The economy goes in cycles. If there’s a downturn, governments will run deficits. If there’s an upturn they will run surpluses. In Australia, the Rudd/Gillard Labor government ran deficits because there was a downturn (worst since 1930s) and revenue went through the floor. The Howard Coalition (Liberal-National) government ran surpluses because there was an upturn (longest on record) and revenue went through the roof.
The Keating Labor government ran deficits because of a downturn. The Hawke Labor government ran surpluses due to an upturn. The Fraser Coalition government ran deficits due to a downturn. (In New Zealand, the previous Labour government ran surpluses due to an upturn; the National government ran deficits due to a downturn.) The pattern of deficits and surpluses is very clear. It depends on the world and therefore Australian economic situation, not on who is in government.
In the last five years of the Howard Coalition government, the average annual increase in federal government revenue was 7.8%. Had this rate of increase continued, the amount of extra revenue in the five years 2008-09 to 2012-13 would have been $298 billion. Most of the decrease in the growth in government revenue (it actually fell in 2008-09 and 2009-10) during the downturn was due to lower company profits and therefore lower taxes.

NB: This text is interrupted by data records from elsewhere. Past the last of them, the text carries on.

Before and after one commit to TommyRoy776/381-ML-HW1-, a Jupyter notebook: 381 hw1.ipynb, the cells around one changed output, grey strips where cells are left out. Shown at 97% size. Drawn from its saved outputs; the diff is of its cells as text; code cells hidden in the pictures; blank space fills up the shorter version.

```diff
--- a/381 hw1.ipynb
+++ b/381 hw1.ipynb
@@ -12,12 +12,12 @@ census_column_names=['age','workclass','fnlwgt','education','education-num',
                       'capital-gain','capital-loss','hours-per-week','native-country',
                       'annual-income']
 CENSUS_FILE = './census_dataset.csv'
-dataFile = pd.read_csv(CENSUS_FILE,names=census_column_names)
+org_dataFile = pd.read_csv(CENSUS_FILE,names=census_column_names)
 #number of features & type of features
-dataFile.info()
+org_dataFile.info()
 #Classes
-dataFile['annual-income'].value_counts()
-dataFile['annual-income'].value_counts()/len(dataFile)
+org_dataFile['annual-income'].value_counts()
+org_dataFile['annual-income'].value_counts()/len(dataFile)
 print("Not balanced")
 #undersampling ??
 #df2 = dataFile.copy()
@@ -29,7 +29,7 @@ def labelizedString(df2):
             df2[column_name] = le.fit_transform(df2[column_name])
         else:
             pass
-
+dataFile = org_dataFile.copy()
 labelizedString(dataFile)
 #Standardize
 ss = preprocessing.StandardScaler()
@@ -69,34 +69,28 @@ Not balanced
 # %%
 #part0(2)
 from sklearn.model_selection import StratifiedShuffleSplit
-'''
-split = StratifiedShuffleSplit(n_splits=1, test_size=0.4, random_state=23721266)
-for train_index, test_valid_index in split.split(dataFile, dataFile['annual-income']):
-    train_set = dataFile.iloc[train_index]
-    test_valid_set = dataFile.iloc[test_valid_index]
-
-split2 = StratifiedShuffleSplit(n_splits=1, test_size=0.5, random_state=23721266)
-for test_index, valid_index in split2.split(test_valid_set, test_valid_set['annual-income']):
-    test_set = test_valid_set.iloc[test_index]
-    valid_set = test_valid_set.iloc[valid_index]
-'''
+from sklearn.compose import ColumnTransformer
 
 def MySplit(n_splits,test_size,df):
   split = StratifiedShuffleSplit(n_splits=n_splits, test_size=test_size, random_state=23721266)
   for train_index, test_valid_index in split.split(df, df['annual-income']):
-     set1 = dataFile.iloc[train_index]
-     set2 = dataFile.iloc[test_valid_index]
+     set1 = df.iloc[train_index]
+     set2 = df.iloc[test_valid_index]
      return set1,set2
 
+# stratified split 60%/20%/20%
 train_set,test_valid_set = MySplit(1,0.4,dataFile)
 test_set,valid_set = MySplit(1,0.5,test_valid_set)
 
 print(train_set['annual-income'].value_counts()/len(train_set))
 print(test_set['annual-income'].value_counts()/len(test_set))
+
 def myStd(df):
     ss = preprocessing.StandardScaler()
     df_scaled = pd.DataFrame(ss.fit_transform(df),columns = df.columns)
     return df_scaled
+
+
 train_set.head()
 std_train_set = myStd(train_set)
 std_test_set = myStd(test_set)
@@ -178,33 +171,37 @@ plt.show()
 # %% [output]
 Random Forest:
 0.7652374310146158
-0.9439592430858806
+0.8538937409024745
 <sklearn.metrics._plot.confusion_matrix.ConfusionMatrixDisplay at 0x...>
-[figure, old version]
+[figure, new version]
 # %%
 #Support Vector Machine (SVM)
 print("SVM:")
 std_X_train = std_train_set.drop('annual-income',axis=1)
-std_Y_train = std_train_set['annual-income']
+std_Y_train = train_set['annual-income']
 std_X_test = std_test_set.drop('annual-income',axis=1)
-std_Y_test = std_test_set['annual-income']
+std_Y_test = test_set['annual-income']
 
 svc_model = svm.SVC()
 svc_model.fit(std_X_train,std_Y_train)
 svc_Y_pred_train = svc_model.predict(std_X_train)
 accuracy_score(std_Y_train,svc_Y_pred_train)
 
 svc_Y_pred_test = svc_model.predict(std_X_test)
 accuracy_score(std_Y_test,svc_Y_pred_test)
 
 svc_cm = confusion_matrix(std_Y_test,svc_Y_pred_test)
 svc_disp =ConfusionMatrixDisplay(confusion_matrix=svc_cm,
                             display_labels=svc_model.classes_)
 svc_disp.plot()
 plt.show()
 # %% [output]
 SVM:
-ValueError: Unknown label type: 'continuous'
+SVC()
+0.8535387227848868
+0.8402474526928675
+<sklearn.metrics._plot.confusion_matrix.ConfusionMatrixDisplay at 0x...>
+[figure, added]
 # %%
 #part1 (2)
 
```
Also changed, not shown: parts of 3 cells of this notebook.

Let’s assume a company has sales of $10 million in year 1 and its costs are $9 million, leaving $1 million in profit. Assume that the world and therefore Australian economy is buoyant. In year 2, the company increases its sales 5% to $10.5 million. Its costs go up about 4% to $9.4 million. It makes a profit of $1.1 million, up 10% on year 1.
Let’s assume a different scenario for year 2 instead. A downturn in the world and therefore Australian economy means sales only grow by 2% to $10.2 million. The company is able to contain or even reduce some costs but many are fixed costs and its overall costs still rise by 3% to $9.3 million. This means its profit falls 10% to $0.9 million. Government taxes fall. The government can cut back on a few things but most programs are ongoing and cannot be easily cut back, especially in the short term.

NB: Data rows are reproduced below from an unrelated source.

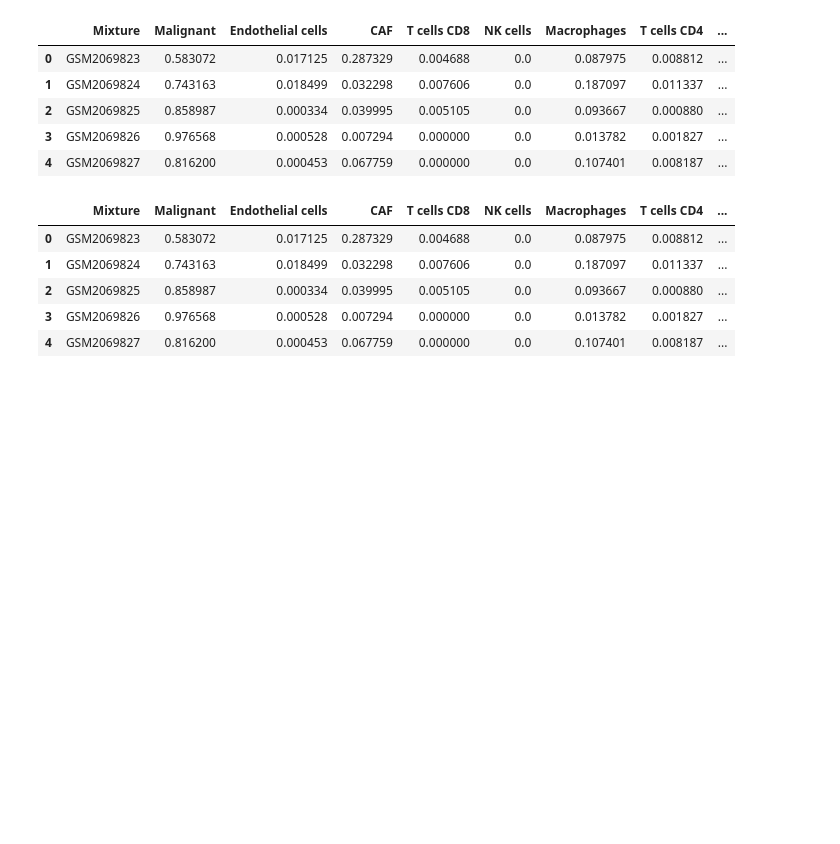
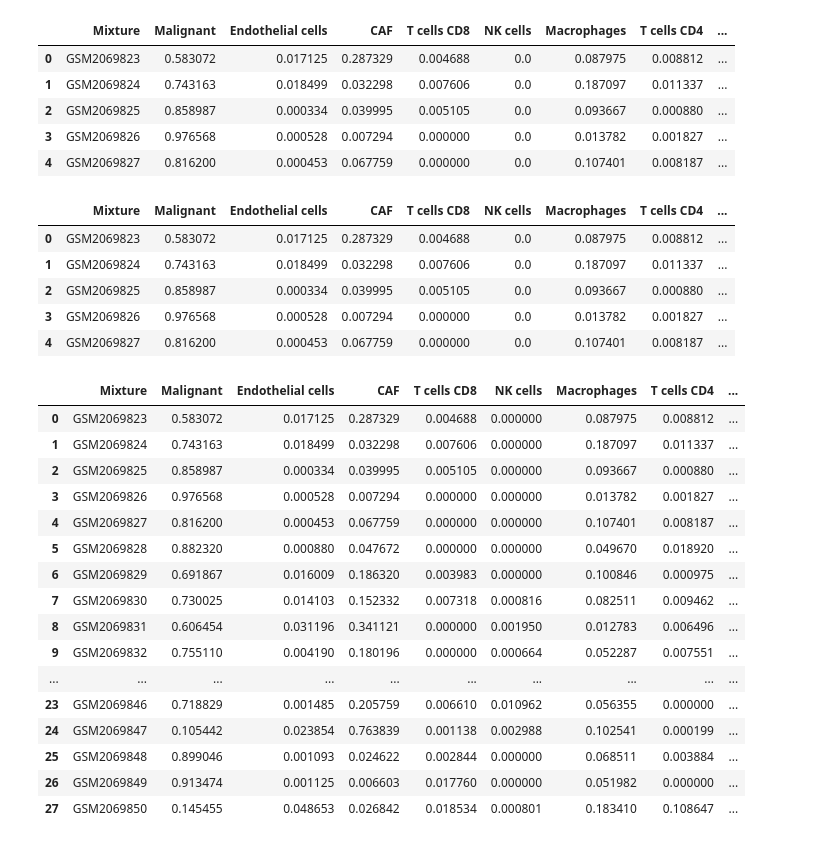
Before and after one commit to vjhwong/IGP-Research-Internship, a Jupyter notebook: sia_gse78220.ipynb, the cells around one changed output. Saved outputs shown, nothing was run; the diff lists cells and outputs as text; code cells hidden in the pictures; blank space fills up the shorter version.

```diff
--- a/sia_gse78220.ipynb
+++ b/sia_gse78220.ipynb
@@ -76,4 +104,26 @@ deconvolved_data_ciber.head()
 | 2 | GSM2069825 | 0.858987 | 0.000334 | 0.039995 | 0.005105 | 0.0 | 0.093667 | 0.000880 | ... |
 | 3 | GSM2069826 | 0.976568 | 0.000528 | 0.007294 | 0.000000 | 0.0 | 0.013782 | 0.001827 | ... |
 | 4 | GSM2069827 | 0.816200 | 0.000453 | 0.067759 | 0.000000 | 0.0 | 0.107401 | 0.008187 | ... |
+# %%
+# Check that the sum of all cell types is 1
+deconvolved_data_ciber["celltype_sum"] = deconvolved_data_ciber.loc[:, "Malignant":"B cells"].sum(axis=1)
+deconvolved_data_ciber
+# %% [output]
+|  | Mixture | Malignant | Endothelial cells | CAF | T cells CD8 | NK cells | Macrophages | T cells CD4 | ... |
+| 0 | GSM2069823 | 0.583072 | 0.017125 | 0.287329 | 0.004688 | 0.000000 | 0.087975 | 0.008812 | ... |
+| 1 | GSM2069824 | 0.743163 | 0.018499 | 0.032298 | 0.007606 | 0.000000 | 0.187097 | 0.011337 | ... |
+| 2 | GSM2069825 | 0.858987 | 0.000334 | 0.039995 | 0.005105 | 0.000000 | 0.093667 | 0.000880 | ... |
+| 3 | GSM2069826 | 0.976568 | 0.000528 | 0.007294 | 0.000000 | 0.000000 | 0.013782 | 0.001827 | ... |
+| 4 | GSM2069827 | 0.816200 | 0.000453 | 0.067759 | 0.000000 | 0.000000 | 0.107401 | 0.008187 | ... |
+| 5 | GSM2069828 | 0.882320 | 0.000880 | 0.047672 | 0.000000 | 0.000000 | 0.049670 | 0.018920 | ... |
+| 6 | GSM2069829 | 0.691867 | 0.016009 | 0.186320 | 0.003983 | 0.000000 | 0.100846 | 0.000975 | ... |
+| 7 | GSM2069830 | 0.730025 | 0.014103 | 0.152332 | 0.007318 | 0.000816 | 0.082511 | 0.009462 | ... |
+| 8 | GSM2069831 | 0.606454 | 0.031196 | 0.341121 | 0.000000 | 0.001950 | 0.012783 | 0.006496 | ... |
+| 9 | GSM2069832 | 0.755110 | 0.004190 | 0.180196 | 0.000000 | 0.000664 | 0.052287 | 0.007551 | ... |
+| ... | ... | ... | ... | ... | ... | ... | ... | ... | ... |
+| 23 | GSM2069846 | 0.718829 | 0.001485 | 0.205759 | 0.006610 | 0.010962 | 0.056355 | 0.000000 | ... |
+| 24 | GSM2069847 | 0.105442 | 0.023854 | 0.763839 | 0.001138 | 0.002988 | 0.102541 | 0.000199 | ... |
+| 25 | GSM2069848 | 0.899046 | 0.001093 | 0.024622 | 0.002844 | 0.000000 | 0.068511 | 0.003884 | ... |
+| 26 | GSM2069849 | 0.913474 | 0.001125 | 0.006603 | 0.017760 | 0.000000 | 0.051982 | 0.000000 | ... |
+| 27 | GSM2069850 | 0.145455 | 0.048653 | 0.026842 | 0.018534 | 0.000801 | 0.183410 | 0.108647 | ... |
 # %%
```
Also changed, not shown: parts of 11 cells of this notebook.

Now let’s go to 2008. Large countries around the world are quickly falling into recession; their governments run deficits and build up debt because if they didn’t, they would fall into deeper recession with more companies struggling or going broke and even higher unemployment (so long as debt doesn’t get right on top of them, such as Greece). Australia was in a better position than many of these countries, partly due to the mining boom but also various other reasons, but it knew that it still had to run deficits to avoid going into recession and it had to do it fairly quickly.
Short term programs were needed which, in hindsight could have been done better. But there wasn’t time for longer term programs such as extra infrastructure. As it was, the government was still able to keep expenditure increases at a lower rate (average of 3.9% from 2008-09 to 2012-13) than during the last four years of the Howard government (6.5%).

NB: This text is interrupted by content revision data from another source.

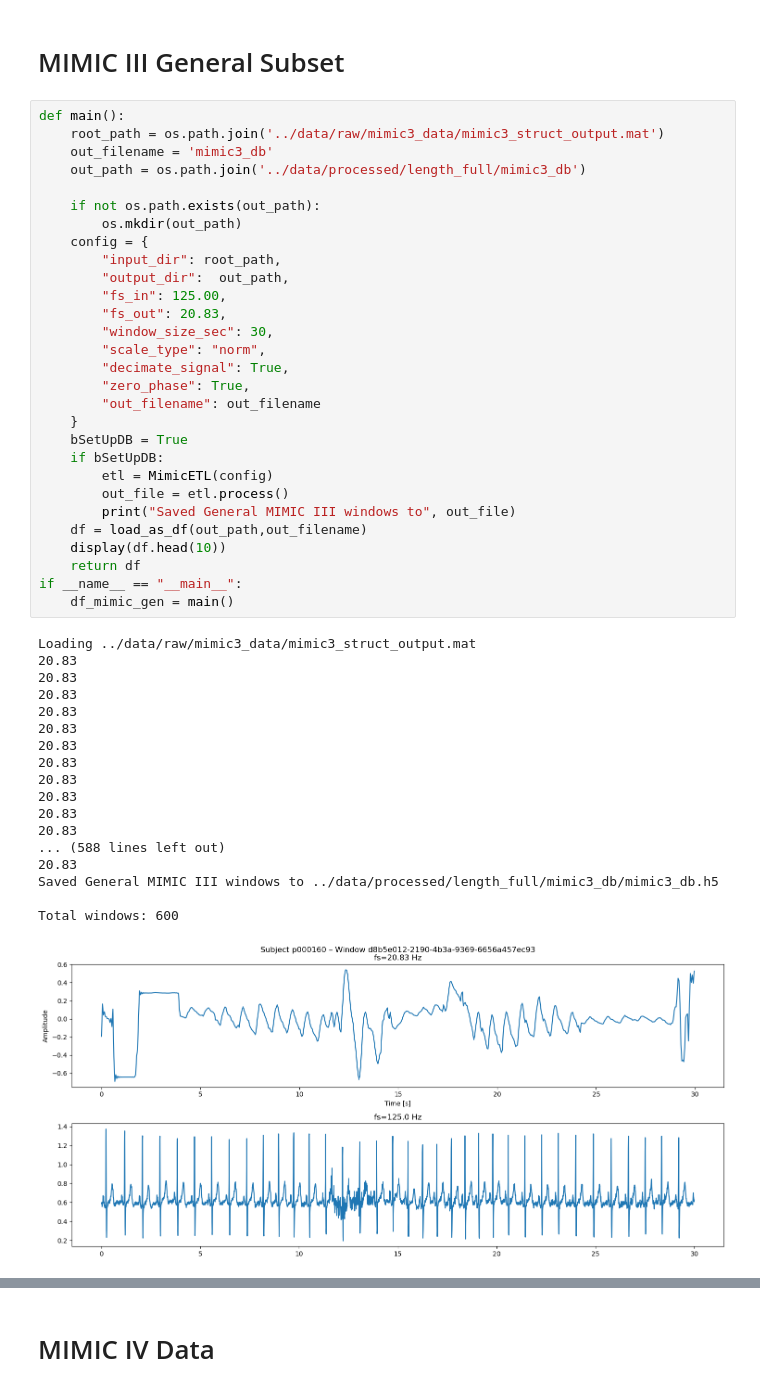
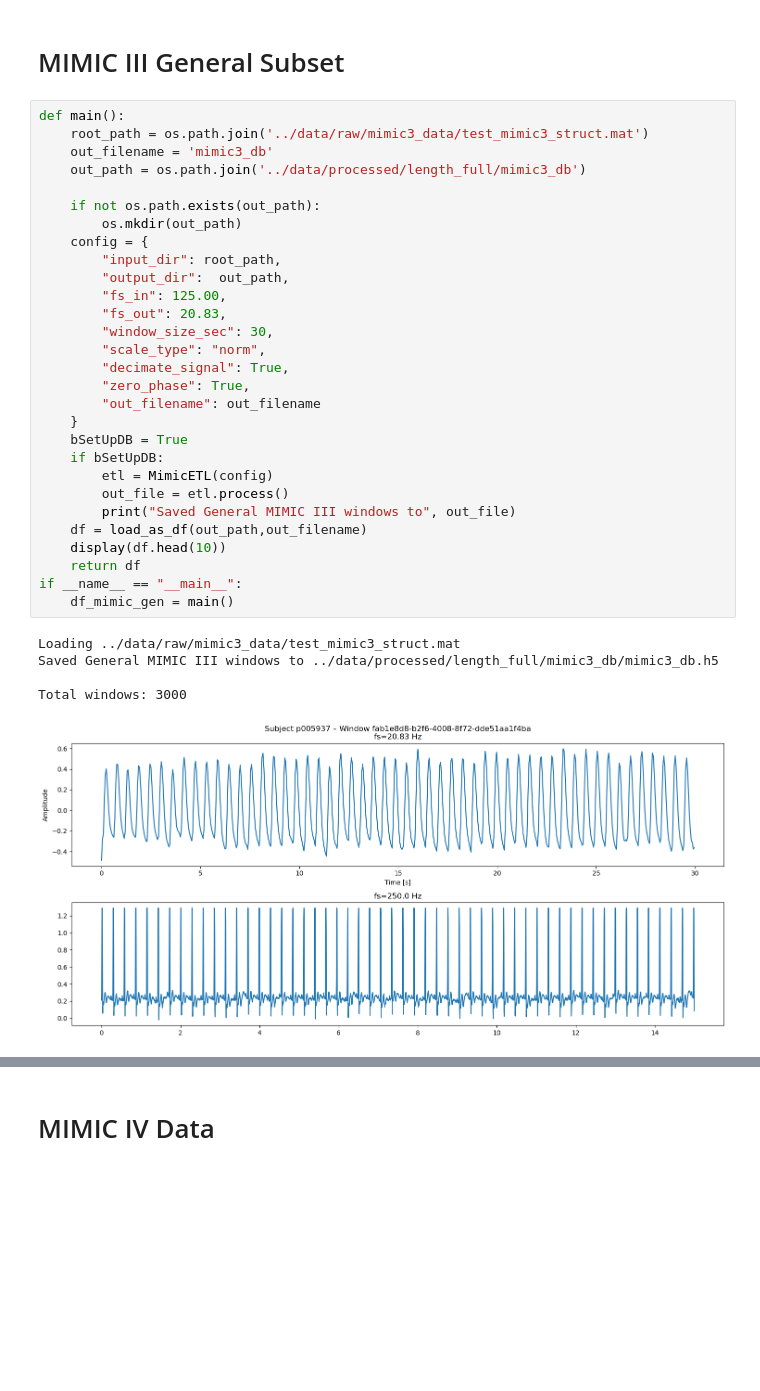
Before and after one commit to ShayanRiyaz/Heart_Rhythm_Analysis, a Jupyter notebook: notebooks/step_2_concatenate_datasets.ipynb, the cells around one changed output, grey strips where cells are left out. Saved outputs shown, nothing was run; the diff lists cells and outputs as text; blank space fills up the shorter version.

Commit message:
Mimic Collator v1 complete

```diff
--- a/notebooks/step_2_concatenate_datasets.ipynb
+++ b/notebooks/step_2_concatenate_datasets.ipynb
@@ -176,50 +176,37 @@ if __name__ == "__main__":
 # MIMIC III General Subset
 # %%
 def main():
-    root_path = os.path.join('../data/raw/mimic3_data/mimic3_struct_output.mat')
+    root_path = os.path.join('../data/raw/mimic3_data/test_mimic3_struct.mat')
     out_filename = 'mimic3_db'
     out_path = os.path.join('../data/processed/length_full/mimic3_db')
 
     if not os.path.exists(out_path):
         os.mkdir(out_path)
     config = {
         "input_dir": root_path,
         "output_dir":  out_path,
         "fs_in": 125.00,
         "fs_out": 20.83,
         "window_size_sec": 30,
         "scale_type": "norm",
         "decimate_signal": True,
         "zero_phase": True,
         "out_filename": out_filename
     }
     bSetUpDB = True
     if bSetUpDB:
         etl = MimicETL(config)
         out_file = etl.process()
         print("Saved General MIMIC III windows to", out_file)
     df = load_as_df(out_path,out_filename)
     display(df.head(10))
     return df
 if __name__ == "__main__":
     df_mimic_gen = main()
 # %% [output]
-Loading ../data/raw/mimic3_data/mimic3_struct_output.mat
-20.83
-20.83
-20.83
-20.83
-20.83
-20.83
-20.83
-20.83
-20.83
-20.83
-20.83
-... (588 lines left out)
-20.83
+Loading ../data/raw/mimic3_data/test_mimic3_struct.mat
 Saved General MIMIC III windows to ../data/processed/length_full/mimic3_db/mimic3_db.h5
 
-Total windows: 600
+Total windows: 3000
-[figure, old version]
+[figure, new version]
 |  | subject | window_id | rec_id | label | ppg_fs_out | ekg_fs_out | raw_len | proc_len | duration_raw_s | ... |
```
Also changed, not shown: parts of 2 cells of this notebook, 1 other file.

Had the Labor government tried to balance the books as per the policy of governments around the world up to and including the 1930s, we would have gone into fairly deep recession, with the result that we would now be considerably worse off with many more companies struggling or bankrupt and much higher unemployment.